The hearing, which starts on 2 January 2020 at Norwich Employment Tribunal, involves claimant Jordi Casamitjana, who says he was sacked by the League Against Cruel Sports after raising concerns that its pension fund was being invested in companies involved in animal testing.
He claims that the decision to dismiss him was because of his philosophical belief in ethical veganism.
Slater and Gordon’s principal employment lawyer Peter Daly, who is representing Jordi Casamitjana, says the case they have prepared sets out how ethical veganism satisfies the tests required for it to be a philosophical or religious belief. If the tribunal agrees, this means it should protected under the Equality Act 2010.
The number of vegans in the UK quadrupled from 2014–18, according to the Vegan Society, with around 600,000 people now committed to not eating any animal products. However, more than 100,000 people have pledged to stick to a plant-based diet for Veganuary 2020 – the January challenge to eat a plant-based diet. This is double the number who took the plunge at the same time last year. While there are many reasons people don’t eat meat, fish or dairy (or wear/use animal products) – the case is seen as a landmark legal action, and could potentially provide vegans with protection against discrimination in employment.
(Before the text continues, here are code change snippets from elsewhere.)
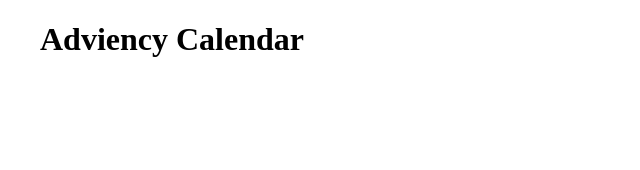
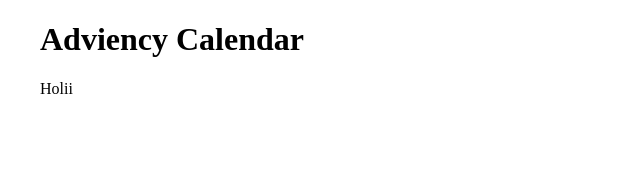
Before and after one commit to yuliannydev/Adviency, a React (Vite) app: page / in a window 1280 px wide. Shown: the top 170 px of the page, without its empty margins (0-640 px from the left). Built offline with nearby package versions, Linux system fonts and the light colour scheme.

Commit message:
:sparkles: Feature test

```diff
--- a/src/App.jsx
+++ b/src/App.jsx
@@ -2,6 +2,7 @@ export const App = () => {
   return (
     <div className="App">
     <h1>Adviency Calendar</h1>
+    <p>Holii</p>
     </div>
   )
 }
```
Daly says: “The case we have prepared sets out how the belief in principle, and how Jordi’s particular interpretations of it, comprehensively meet the required legal test.
“We are particularly pleased to have been able to assist in furthering greater public awareness and understanding of both ethical veganism and this complex and important area of law by publishing the documents relevant to the case so they can be read by a wider audience.”
For links to the hearing bundle, statements and submissions, see here.For more on the crowdfunded case, see here.